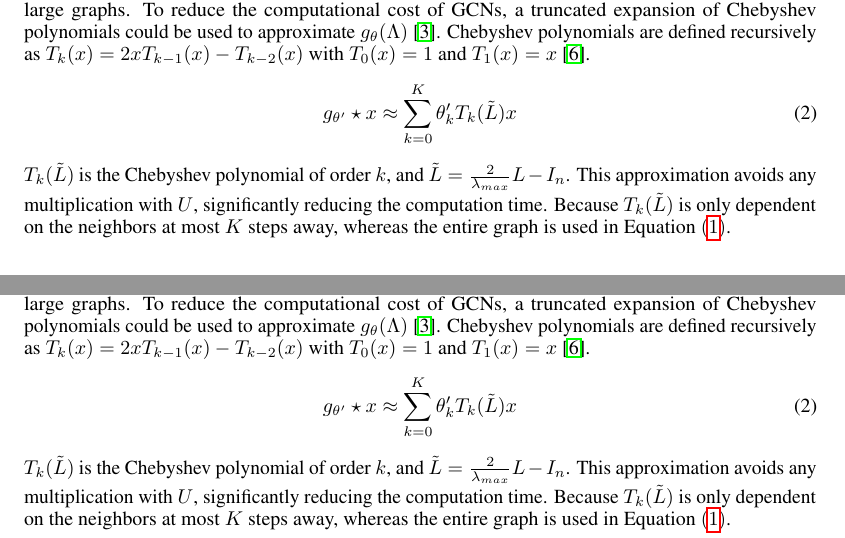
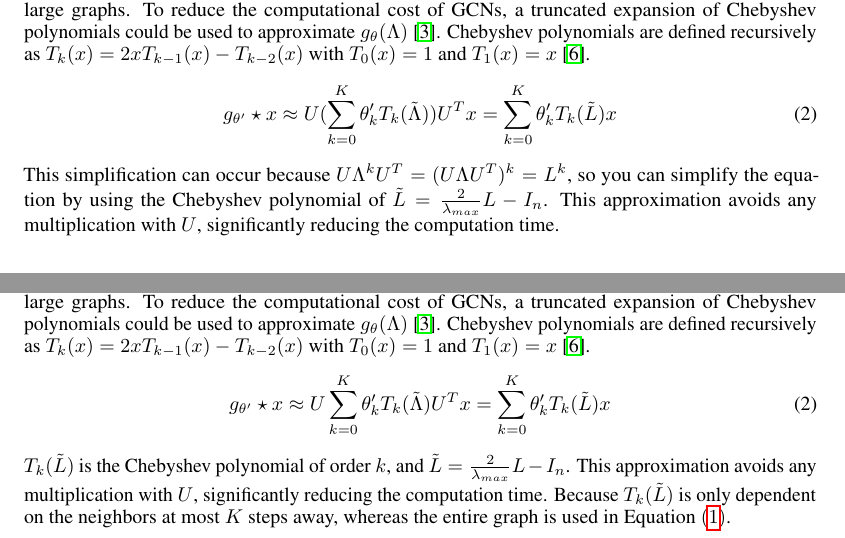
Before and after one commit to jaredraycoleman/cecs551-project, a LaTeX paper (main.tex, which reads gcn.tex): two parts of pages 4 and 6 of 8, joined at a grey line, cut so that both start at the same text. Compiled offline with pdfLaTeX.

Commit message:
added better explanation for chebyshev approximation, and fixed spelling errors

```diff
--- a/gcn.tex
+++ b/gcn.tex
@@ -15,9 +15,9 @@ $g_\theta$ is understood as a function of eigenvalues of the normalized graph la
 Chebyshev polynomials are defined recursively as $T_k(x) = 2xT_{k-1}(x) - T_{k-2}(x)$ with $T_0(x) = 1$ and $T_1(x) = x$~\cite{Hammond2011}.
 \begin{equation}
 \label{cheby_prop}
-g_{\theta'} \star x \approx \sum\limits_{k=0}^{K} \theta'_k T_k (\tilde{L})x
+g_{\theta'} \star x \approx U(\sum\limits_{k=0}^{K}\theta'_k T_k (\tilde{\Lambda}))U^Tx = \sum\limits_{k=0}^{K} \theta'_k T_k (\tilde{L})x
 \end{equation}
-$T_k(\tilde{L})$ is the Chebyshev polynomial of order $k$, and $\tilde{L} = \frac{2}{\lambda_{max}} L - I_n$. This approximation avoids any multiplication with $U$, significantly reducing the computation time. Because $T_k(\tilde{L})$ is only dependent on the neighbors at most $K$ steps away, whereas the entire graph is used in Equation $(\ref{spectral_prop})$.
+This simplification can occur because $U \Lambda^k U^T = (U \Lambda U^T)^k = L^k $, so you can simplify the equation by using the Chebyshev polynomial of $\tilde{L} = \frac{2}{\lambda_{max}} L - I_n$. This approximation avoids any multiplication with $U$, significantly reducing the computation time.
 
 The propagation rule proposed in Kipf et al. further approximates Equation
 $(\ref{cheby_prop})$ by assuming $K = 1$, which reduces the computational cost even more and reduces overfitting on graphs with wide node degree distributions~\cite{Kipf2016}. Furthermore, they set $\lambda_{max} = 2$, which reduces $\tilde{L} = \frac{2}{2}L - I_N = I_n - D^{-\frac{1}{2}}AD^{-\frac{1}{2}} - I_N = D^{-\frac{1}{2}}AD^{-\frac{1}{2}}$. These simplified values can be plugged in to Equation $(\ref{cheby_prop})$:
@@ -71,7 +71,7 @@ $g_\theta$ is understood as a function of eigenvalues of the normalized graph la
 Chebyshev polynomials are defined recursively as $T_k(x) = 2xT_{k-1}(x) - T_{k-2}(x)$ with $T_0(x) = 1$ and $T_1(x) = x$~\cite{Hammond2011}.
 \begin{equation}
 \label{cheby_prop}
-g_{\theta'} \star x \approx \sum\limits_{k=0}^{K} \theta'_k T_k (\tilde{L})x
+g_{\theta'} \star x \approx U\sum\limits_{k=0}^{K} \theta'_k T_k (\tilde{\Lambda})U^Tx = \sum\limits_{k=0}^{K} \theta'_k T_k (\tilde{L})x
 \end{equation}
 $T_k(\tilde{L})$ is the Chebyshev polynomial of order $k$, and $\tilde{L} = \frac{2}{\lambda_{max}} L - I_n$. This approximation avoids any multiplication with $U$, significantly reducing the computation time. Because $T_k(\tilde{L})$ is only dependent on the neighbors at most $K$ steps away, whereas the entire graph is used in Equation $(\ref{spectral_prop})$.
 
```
-------
__Your instructions__: Make an exact copy of every entry above, minus the images.

__Answer__:
Before and after one commit to jaredraycoleman/cecs551-project, a LaTeX paper (main.tex, which reads gcn.tex): two parts of pages 4 and 6 of 8, joined at a grey line, cut so that both start at the same text. Compiled offline with pdfLaTeX.

Commit message:
added better explanation for chebyshev approximation, and fixed spelling errors

```diff
--- a/gcn.tex
+++ b/gcn.tex
@@ -15,9 +15,9 @@ $g_\theta$ is understood as a function of eigenvalues of the normalized graph la
 Chebyshev polynomials are defined recursively as $T_k(x) = 2xT_{k-1}(x) - T_{k-2}(x)$ with $T_0(x) = 1$ and $T_1(x) = x$~\cite{Hammond2011}.
 \begin{equation}
 \label{cheby_prop}
-g_{\theta'} \star x \approx \sum\limits_{k=0}^{K} \theta'_k T_k (\tilde{L})x
+g_{\theta'} \star x \approx U(\sum\limits_{k=0}^{K}\theta'_k T_k (\tilde{\Lambda}))U^Tx = \sum\limits_{k=0}^{K} \theta'_k T_k (\tilde{L})x
 \end{equation}
-$T_k(\tilde{L})$ is the Chebyshev polynomial of order $k$, and $\tilde{L} = \frac{2}{\lambda_{max}} L - I_n$. This approximation avoids any multiplication with $U$, significantly reducing the computation time. Because $T_k(\tilde{L})$ is only dependent on the neighbors at most $K$ steps away, whereas the entire graph is used in Equation $(\ref{spectral_prop})$.
+This simplification can occur because $U \Lambda^k U^T = (U \Lambda U^T)^k = L^k $, so you can simplify the equation by using the Chebyshev polynomial of $\tilde{L} = \frac{2}{\lambda_{max}} L - I_n$. This approximation avoids any multiplication with $U$, significantly reducing the computation time.
 
 The propagation rule proposed in Kipf et al. further approximates Equation
 $(\ref{cheby_prop})$ by assuming $K = 1$, which reduces the computational cost even more and reduces overfitting on graphs with wide node degree distributions~\cite{Kipf2016}. Furthermore, they set $\lambda_{max} = 2$, which reduces $\tilde{L} = \frac{2}{2}L - I_N = I_n - D^{-\frac{1}{2}}AD^{-\frac{1}{2}} - I_N = D^{-\frac{1}{2}}AD^{-\frac{1}{2}}$. These simplified values can be plugged in to Equation $(\ref{cheby_prop})$:
@@ -71,7 +71,7 @@ $g_\theta$ is understood as a function of eigenvalues of the normalized graph la
 Chebyshev polynomials are defined recursively as $T_k(x) = 2xT_{k-1}(x) - T_{k-2}(x)$ with $T_0(x) = 1$ and $T_1(x) = x$~\cite{Hammond2011}.
 \begin{equation}
 \label{cheby_prop}
-g_{\theta'} \star x \approx \sum\limits_{k=0}^{K} \theta'_k T_k (\tilde{L})x
+g_{\theta'} \star x \approx U\sum\limits_{k=0}^{K} \theta'_k T_k (\tilde{\Lambda})U^Tx = \sum\limits_{k=0}^{K} \theta'_k T_k (\tilde{L})x
 \end{equation}
 $T_k(\tilde{L})$ is the Chebyshev polynomial of order $k$, and $\tilde{L} = \frac{2}{\lambda_{max}} L - I_n$. This approximation avoids any multiplication with $U$, significantly reducing the computation time. Because $T_k(\tilde{L})$ is only dependent on the neighbors at most $K$ steps away, whereas the entire graph is used in Equation $(\ref{spectral_prop})$.
 
```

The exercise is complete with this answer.